8.3.5 Deformed Mesophases, Low-order Mesostructures, and Other Possible Mesophases.
8.3.6 Phase Transformation and Control.
8.4 Pore Control.
8.4.1 Pore-size and Window-size Control.
8.4.2 Macroporous Material Templating Synthesis.
8.4.3 The Synthesis of Hierarchical Porous Silica Materials.
8.5 Synthesis Strategies.
8.5.1 Synthesis Methods.
8.5.2 Surfactant, its Effect on Product Structure and Removal from Solid Product, and Nonsurfactants template.
8.5.3 Stabilization of Silica Mesophases and Post-synthesis Hydrothermal Treatment.
8.5.4 Zeolite Seed as Precursor and Nanocasting with Mesoporous Inorganic Solids.
8.5.5 Synthesis Parameters and Extreme Synthesis Conditions.
8.6 Composition Extension of Mesoporous Materials.
8.6.1 Chemical Modification.
8.6.2 Synthesis Challenges for Nonsilica Mesoporous Materials.
8.6.3 Metal-containing Mesoporous Silica-based Materials.
8.6.4 Inorganic–Organic Hybrid Materials.
8.6.5 Metal Oxides, Phosphates, Semiconductors, Carbons, and Metallic Mesoporous Materials.
8.7 Morphology and Macroscopic Form of Mesoporous Material.
8.7.1 ‘Single Crystal’ and Morphologies of Mesoporous Silicas.
8.7.2 Macroscopic Forms.
8.8 Possible Applications, Challenges, and Outlook.
8.8.1 Possible Applications.
8.8.2 Challenges and Outlook.
9. Porous Host–Guest Advanced Materials.

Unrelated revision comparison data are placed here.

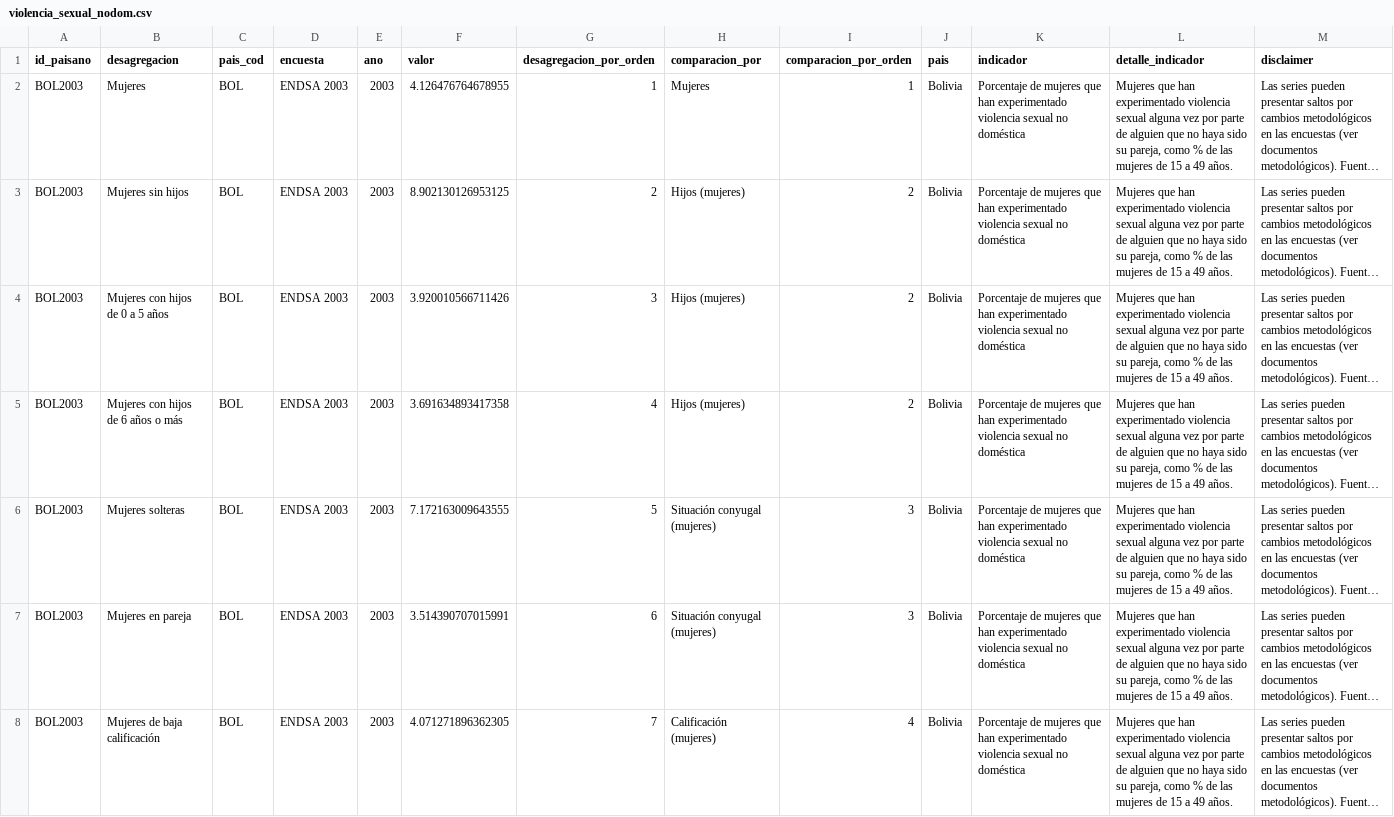
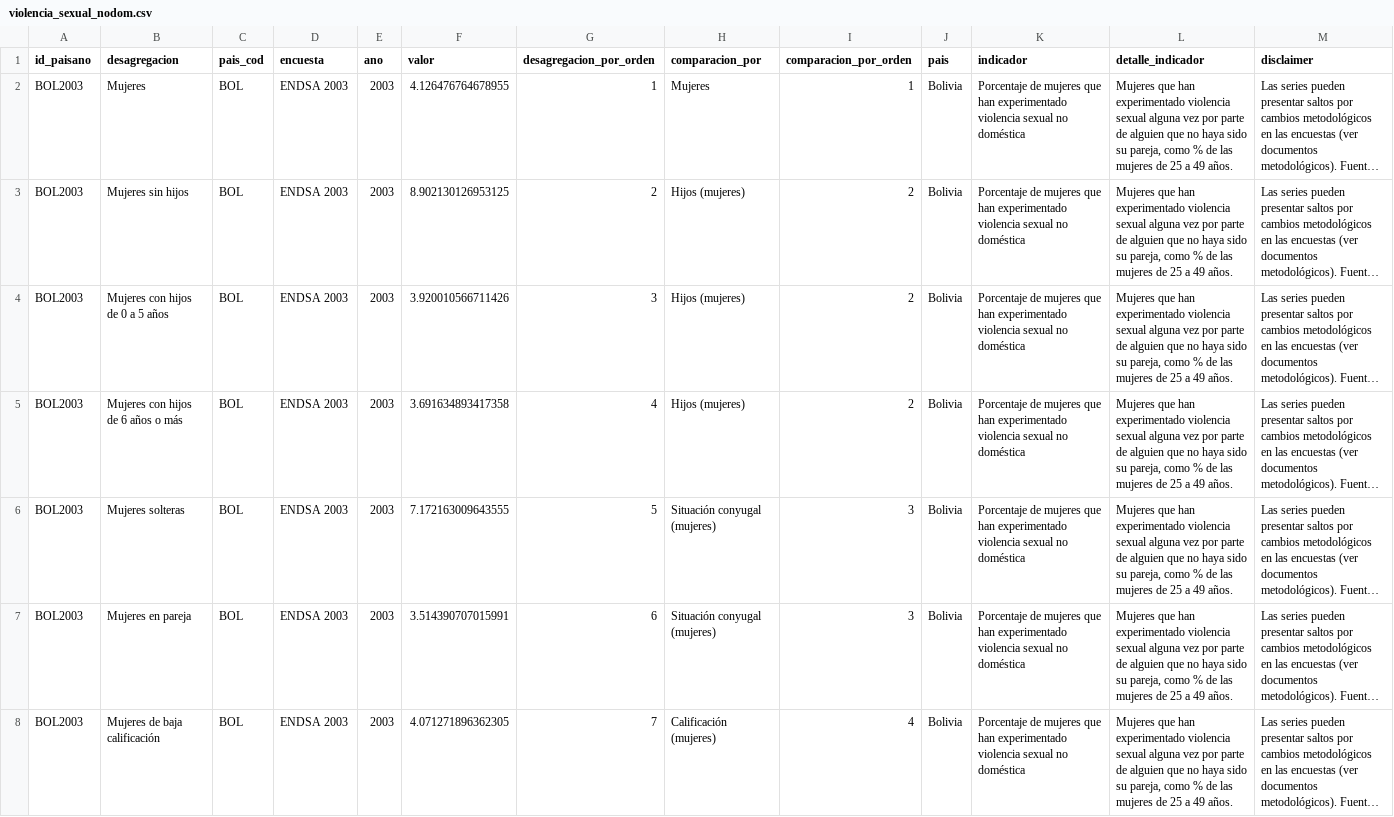
Before and after one commit to julianppe/prueba_oneapp, a CSV file: datasets/gender_violence_spanish/violencia_sexual_nodom.csv, drawn as a sheet; only a part is shown; long unchanged cells end in …; the diff covers the shown part only; the diff names each change by its address in the sheet, - before the commit and + after, or states it on an @@ line.

```diff
--- a/datasets/gender_violence_spanish/violencia_sexual_nodom.csv
+++ b/datasets/gender_violence_spanish/violencia_sexual_nodom.csv
-L2:L8 (detalle_indicador): …mujeres de 15 a 49…
+L2:L8 (detalle_indicador): …mujeres de 25 a 49…
```
Also changed, not shown: 92 edited cells elsewhere in this file, datasets/gender_violence_spanish/violencia_alguna.csv, datasets/gender_violence_spanish/violencia_fisica.csv, 4 other files.
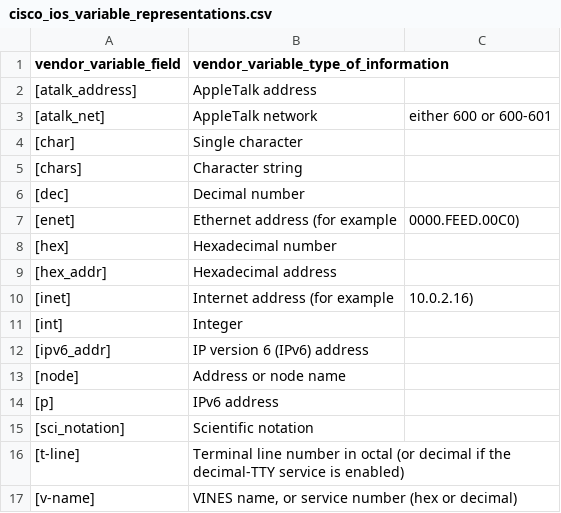
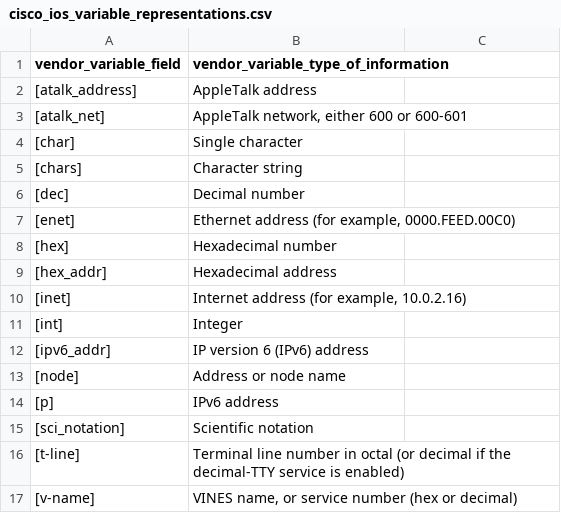
Before and after one commit to inspired/cisco_ios, a CSV file: lookups/cisco_ios_variable_representations.csv, drawn as a sheet; the diff names each change by its address in the sheet, - before the commit and + after, or states it on an @@ line.

Commit message:
Update cisco_ios_variable_representations.csv

```diff
--- a/lookups/cisco_ios_variable_representations.csv
+++ b/lookups/cisco_ios_variable_representations.csv
-B3: AppleTalk network
+B3: AppleTalk network, either 600 or 600-601
-C3: either 600 or 600-601
+C3: (empty)
-B7: Ethernet address (for example
+B7: Ethernet address (for example, 0000.FEED.00C0)
-C7: 0000.FEED.00C0)
+C7: (empty)
-B10: Internet address (for example
+B10: Internet address (for example, 10.0.2.16)
-C10: 10.0.2.16)
+C10: (empty)
```
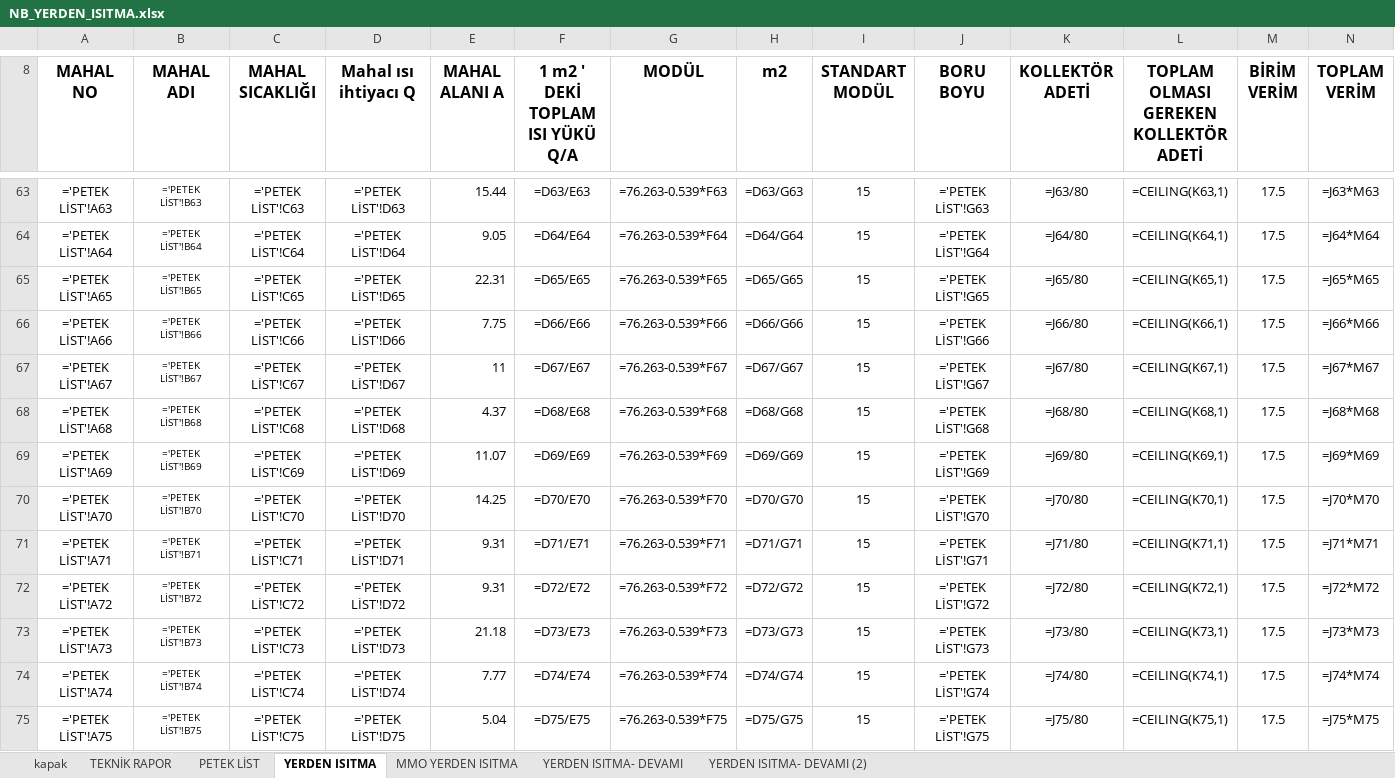
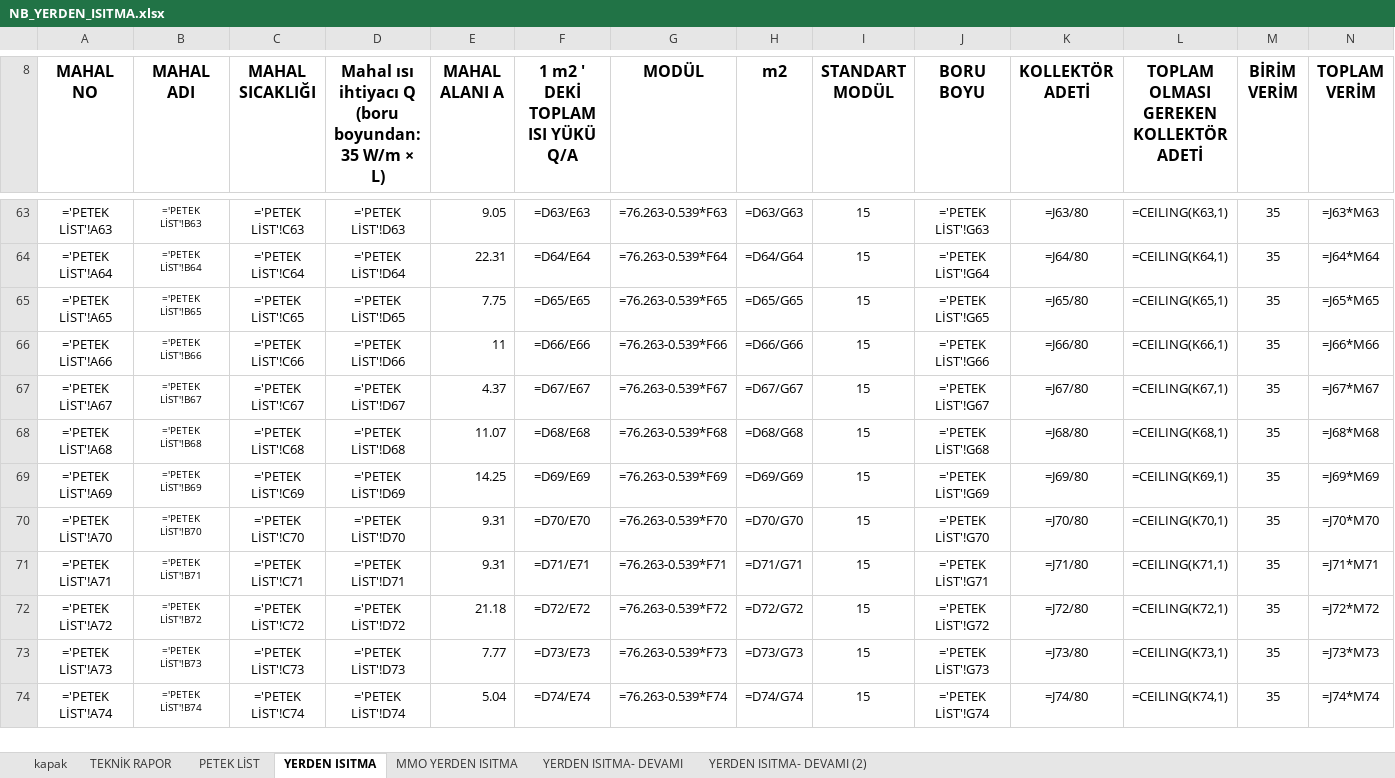
Before and after one commit to icanozkaya/rotas-cizim-motoru, an Excel workbook: proje/denemeler/yerden2/NB_YERDEN_ISITMA.xlsx, sheet YERDEN ISITMA, drawn as a sheet; only a part is shown, gaps mark what is left out; values as stored, in another font and other column widths than the file's, no borders; formulas without a stored value are shown as written; conditional formats not drawn; removed rows and columns are numbered as before the commit, all else as after; the diff covers the shown part only; the diff names each change by its address in the sheet, - before the commit and + after, or states it on an @@ line.

```diff
--- a/proje/denemeler/yerden2/NB_YERDEN_ISITMA.xlsx (sheet YERDEN ISITMA)
+++ b/proje/denemeler/yerden2/NB_YERDEN_ISITMA.xlsx (sheet YERDEN ISITMA)
-D8: Mahal ısı ihtiyacı Q
+D8: Mahal ısı ihtiyacı Q (boru boyundan: 35 W/m × L)
-E63 (MAHAL ALANI A): 15.44
+E63 (MAHAL ALANI A): 9.05
-M63:M74 (BİRİM VERİM): 17.5
+M63:M74 (BİRİM VERİM): 35
-E64 (MAHAL ALANI A): 9.05
+E64 (MAHAL ALANI A): 22.31
-E65 (MAHAL ALANI A): 22.31
+E65 (MAHAL ALANI A): 7.75
-E66 (MAHAL ALANI A): 7.75
+E66 (MAHAL ALANI A): 11
-E67 (MAHAL ALANI A): 11
+E67 (MAHAL ALANI A): 4.37
-E68 (MAHAL ALANI A): 4.37
+E68 (MAHAL ALANI A): 11.07
-E69 (MAHAL ALANI A): 11.07
+E69 (MAHAL ALANI A): 14.25
-E70 (MAHAL ALANI A): 14.25
+E70 (MAHAL ALANI A): 9.31
-E72 (MAHAL ALANI A): 9.31
+E72 (MAHAL ALANI A): 21.18
-E73 (MAHAL ALANI A): 21.18
+E73 (MAHAL ALANI A): 7.77
-E74 (MAHAL ALANI A): 7.77
+E74 (MAHAL ALANI A): 5.04
-row 75: ='PETEK LİST'!A75 | ='PETEK LİST'!B75 | ='PETEK LİST'!C75 | ='PETEK LİST'!D75 | 5.04 | =D75/E75 | =76.263-0.539*F75 | =D75/G75 | 15 | ='PETEK LİST'!G75 | =J75/80 | =CEILING(K75,1) | 17.5 | =J75*M75
```
Also changed, not shown: 1 added row, 1 removed row and 59 edited cells elsewhere in this sheet, sheet PETEK LİST, sheet MMO YERDEN ISITMA, sheet TEKNİK RAPOR, sheet YERDEN ISITMA- DEVAMI, sheet YERDEN ISITMA- DEVAMI (2), hidden cells, 30 other files.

9.1 Metal Clusters in Zeolites.
9.1.1 Definition of Metal Clusters.
9.1.2 Preparation Approaches to Metal Clusters.
9.1.3 Alkali Metal Clusters.
9.1.4 Metal Clusters of Silver.
9.1.5 Noble Metal (Platinum, Palladium, Rhodium, Ruthenium, Iridium, Osmium) Clusters.
9.1.6 Other Metal Clusters.
9.1.7 Clusters of Metal Oxides or Oxyhydroxide.
9.2 Dyes in Zeolites.
9.3 Polymers and Carbon Materials in Zeolites.
9.3.1 Polymers in Zeolites.
9.3.2 Preparation of Porous Carbon using Zeolites.
9.3.3 Fullerenes Assembled in Zeolites.
9.3.4 Carbon Nanotube Growth in Zeolites.
9.4 Semiconductor Nanoparticles in Zeolites.
9.5 Metal Complexes in Molecular Sieves.
9.5.1 Incorporation of Metal–Pyridine Ligand Complexes.
9.5.2 Incorporation of Metal–Schiff Base Complexes.
9.5.3 Incorporation of Porphyrin and Phthalocyanine Complexes.
9.5.4 Incorporation of Other Metal Complexes.
9.6 Metal–Organic Porous Coordination Polymers.
9.6.1 Transition Metal–Multicarboxylate Coordination Polymers.
9.6.2 Coordination Polymers with N-containing Multidentate Aromatic Ligands.
9.6.3 Coordination Polymers with N- and O-containing Multidentate Ligands.
9.6.4 Zinc-containing Porous Coordination Polymers.
9.6.5 Adsorption Properties and H2 Storage of MOFs.